I love hand-printing so much, and with a little fabric paint or screen printing ink, you can easily print fabric. Printing kitchen towels is a fun idea - they're not too big, you see and use them all the time, and you can buy plain, printable ones cheaply and easily. I used a pack of flour sack towels from Target. I love the simple, woven look they have, and they actually are great kitchen towels!
First decide what kind of stamps you want to use for printing your fabric. Here are three different ways to make your stamp.
You can get stamp-making rubber at most craft stores, as well as the carver. Then you can away the rubber around your shape, leaving a stamp. But you can easily cut shapes into the rubber with an exacto knife. If you don't want to deal with all that stuff, a simple foam pouncer makes cute, easy polka dots.
Once you decide what you will need for you stamp, get together your other supplies.
Paper to cover your workspace, painters tape, screen printing ink or fabric paint, paintbrushes, and your kitchen towels.
(For stamps you can use stamp-making rubber and a linoleum carver or a foam pouncer)
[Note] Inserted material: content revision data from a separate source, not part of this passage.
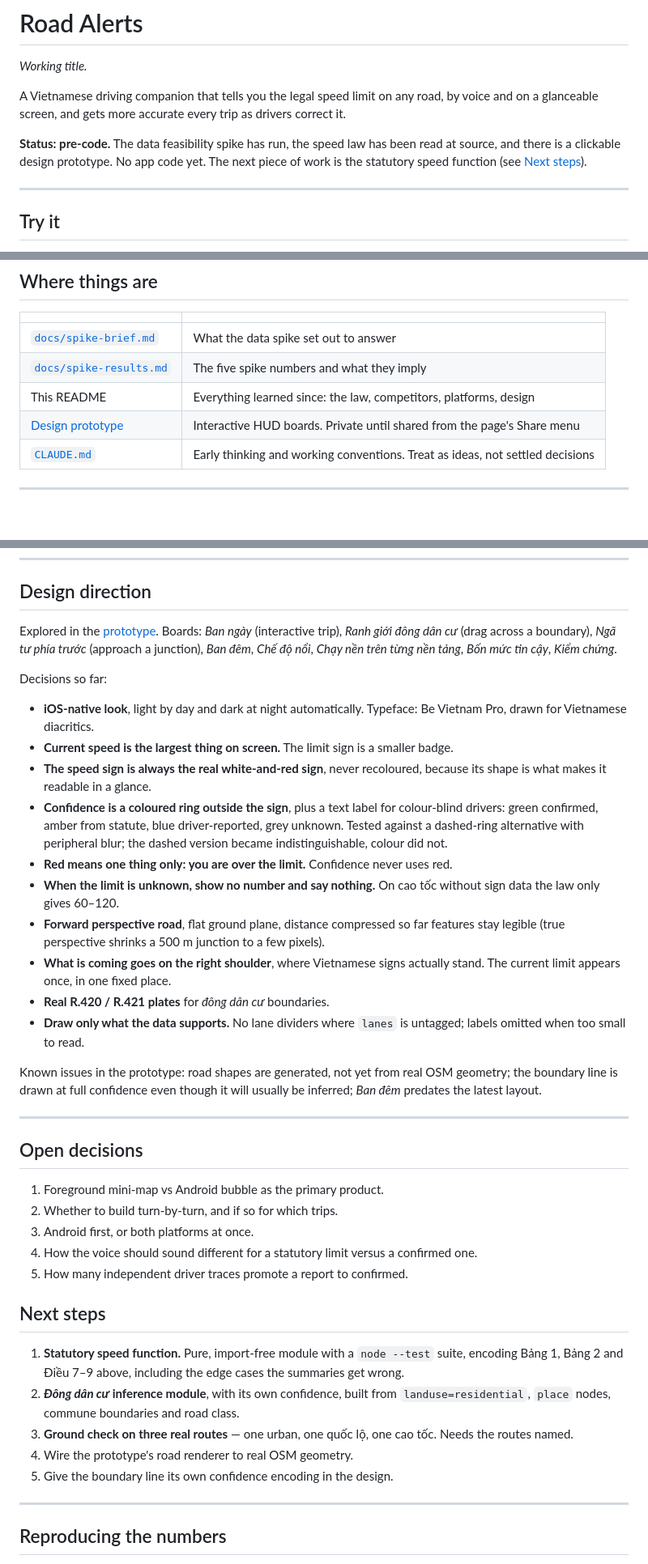
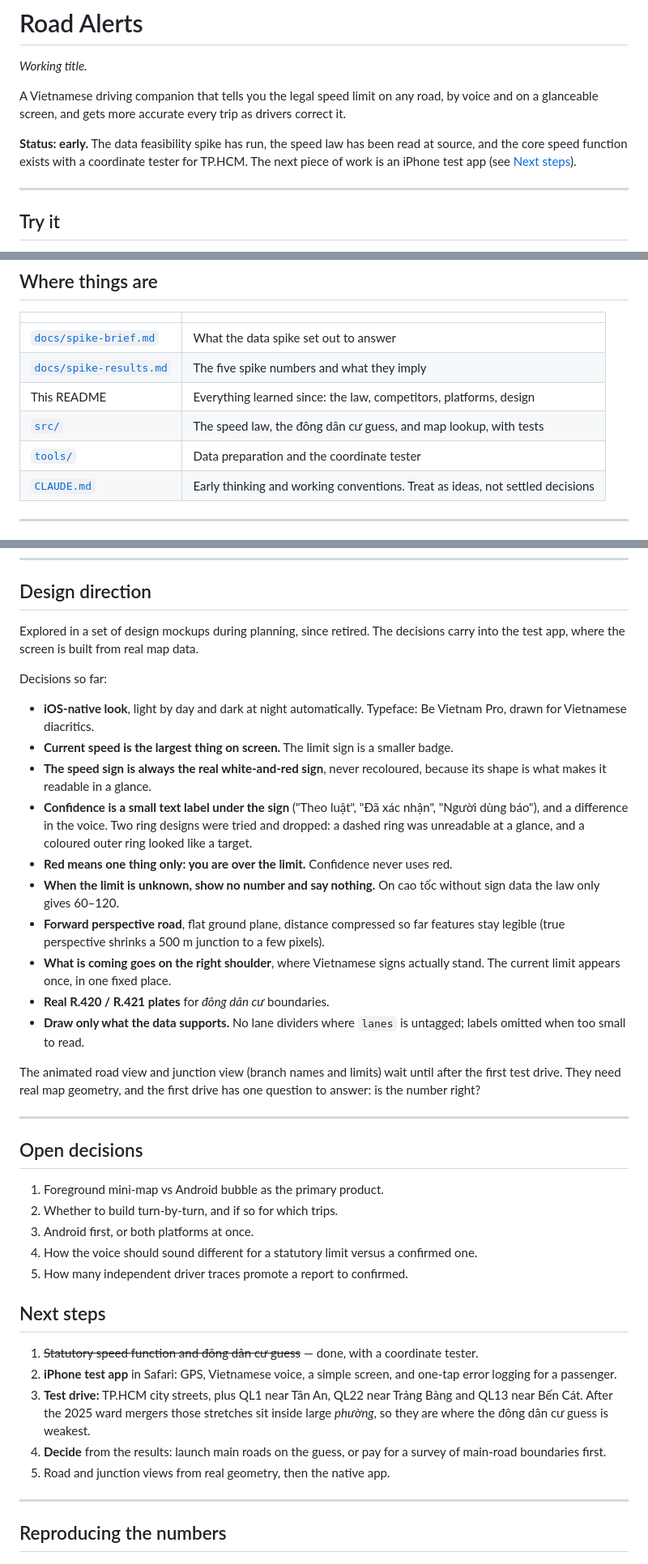
Before and after one commit to tmhao2005/road-alerts, a Markdown page: README.md, 3 parts joined by grey strips. Shown at 81% size. Rendered like a GitHub page; blank space fills up the shorter version.

Commit message:
docs: bring the README up to date before publishing
Drop the retired prototype link, replace the rejected ring design with the
text-label approach, correct WYN's 8,500 figure (signs, so ~4,000
boundaries), and point Next steps at the iPhone test app and the TP.HCM
test drive.

Co-Authored-By: Claude Opus 5 <noreply@anthropic.com>

```diff
--- a/README.md
+++ b/README.md
@@ -5,9 +5,9 @@
 A Vietnamese driving companion that tells you the legal speed limit on any road, by voice
 and on a glanceable screen, and gets more accurate every trip as drivers correct it.
 
-**Status: pre-code.** The data feasibility spike has run, the speed law has been read at
-source, and there is a clickable design prototype. No app code yet. The next piece of work
-is the statutory speed function (see [Next steps](#next-steps)).
+**Status: early.** The data feasibility spike has run, the speed law has been read at
+source, and the core speed function exists with a coordinate tester for TP.HCM. The next
+piece of work is an iPhone test app (see [Next steps](#next-steps)).
 
 ---
 
@@ -39,7 +39,8 @@ the way. The reasons are the point: when it's wrong, they show why.
 | [`docs/spike-brief.md`](docs/spike-brief.md) | What the data spike set out to answer |
 | [`docs/spike-results.md`](docs/spike-results.md) | The five spike numbers and what they imply |
 | This README | Everything learned since: the law, competitors, platforms, design |
-| [Design prototype](https://claude.ai/artifact/H5trR8fNJBfzKPX4e5CpoS) | Interactive HUD boards. Private until shared from the page's Share menu |
+| [`src/`](src) | The speed law, the đông dân cư guess, and map lookup, with tests |
+| [`tools/`](tools) | Data preparation and the coordinate tester |
 | [`CLAUDE.md`](CLAUDE.md) | Early thinking and working conventions. Treat as ideas, not settled decisions |
 
 ---
@@ -267,10 +269,8 @@ One should be primary.
 
 ## Design direction
 
-Explored in the [prototype](https://claude.ai/artifact/H5trR8fNJBfzKPX4e5CpoS). Boards:
-*Ban ngày* (interactive trip), *Ranh giới đông dân cư* (drag across a boundary), *Ngã tư
-phía trước* (approach a junction), *Ban đêm*, *Chế độ nổi*, *Chạy nền trên từng nền tảng*,
-*Bốn mức tin cậy*, *Kiểm chứng*.
+Explored in a set of design mockups during planning, since retired. The decisions carry
+into the test app, where the screen is built from real map data.
 
 Decisions so far:
 
@@ -279,10 +279,10 @@ Decisions so far:
 - **Current speed is the largest thing on screen.** The limit sign is a smaller badge.
 - **The speed sign is always the real white-and-red sign**, never recoloured, because its
   shape is what makes it readable in a glance.
-- **Confidence is a coloured ring outside the sign**, plus a text label for colour-blind
-  drivers: green confirmed, amber from statute, blue driver-reported, grey unknown. Tested
-  against a dashed-ring alternative with peripheral blur; the dashed version became
-  indistinguishable, colour did not.
+- **Confidence is a small text label under the sign** ("Theo luật", "Đã xác nhận",
+  "Người dùng báo"), and a difference in the voice. Two ring designs were tried and
+  dropped: a dashed ring was unreadable at a glance, and a coloured outer ring looked
+  like a target.
 - **Red means one thing only: you are over the limit.** Confidence never uses red.
 - **When the limit is unknown, show no number and say nothing.** On cao tốc without sign
   data the law only gives 60–120.
@@ -294,9 +294,9 @@ Decisions so far:
 - **Draw only what the data supports.** No lane dividers where `lanes` is untagged; labels
   omitted when too small to read.
 
-Known issues in the prototype: road shapes are generated, not yet from real OSM geometry;
-the boundary line is drawn at full confidence even though it will usually be inferred;
-*Ban đêm* predates the latest layout.
+The animated road view and junction view (branch names and limits) wait until after the
+first test drive. They need real map geometry, and the first drive has one question to
+answer: is the number right?
 
 ---
 
@@ -310,15 +310,15 @@ the boundary line is drawn at full confidence even though it will usually be inf
 
 ## Next steps
 
-1. **Statutory speed function.** Pure, import-free module with a `node --test` suite,
-   encoding Bảng 1, Bảng 2 and Điều 7–9 above, including the edge cases the summaries get
-   wrong.
-2. ***Đông dân cư* inference module**, with its own confidence, built from
-   `landuse=residential`, `place` nodes, commune boundaries and road class.
-3. **Ground check on three real routes** — one urban, one quốc lộ, one cao tốc. Needs the
-   routes named.
-4. Wire the prototype's road renderer to real OSM geometry.
-5. Give the boundary line its own confidence encoding in the design.
+1. ~~Statutory speed function and đông dân cư guess~~ — done, with a coordinate tester.
+2. **iPhone test app** in Safari: GPS, Vietnamese voice, a simple screen, and one-tap
+   error logging for a passenger.
+3. **Test drive:** TP.HCM city streets, plus QL1 near Tân An, QL22 near Trảng Bàng and
+   QL13 near Bến Cát. After the 2025 ward mergers those stretches sit inside large
+   *phường*, so they are where the đông dân cư guess is weakest.
+4. **Decide** from the results: launch main roads on the guess, or pay for a survey of
+   main-road boundaries first.
+5. Road and junction views from real geometry, then the native app.
 
 ---
 
```
Also changed, not shown: other parts of README.md (+3 -2 lines).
Let's start printing! First, tape some paper down to cover your workspace from the paint that bleeds through the towel. I put a strip of tape across my towel, to help me keep a straight line while printing. You don't have to print up to the line, but it helps keep things neat.
If you're using a rubber stamp you made, first paint the stamp with a thin but even layer of paint. Then stamp it onto the fabric, applying pressure evenly all over the stamp.
You might have to experiment with how much ink to put on the stamp to get the look you want. Reink and repeat to complete your pattern.
Printing more than one color is just as easy. Just print all of one color, then wash the stamp, and fill in the pattern with the other color.
For making dots with the foam pouncer, you'll need a space where you can ink your pouncer. Put some paint down and make sure all the foam is wet with paint or else you'll get empty spots. Pounce some off, then stamp down onto fabric. Reink and repeat.
Once you are done printing and all the ink/paint has dried completely, follow the directions on your paint or ink to heat set with an iron. This will help your printed patterns hold up in the wash and dryer.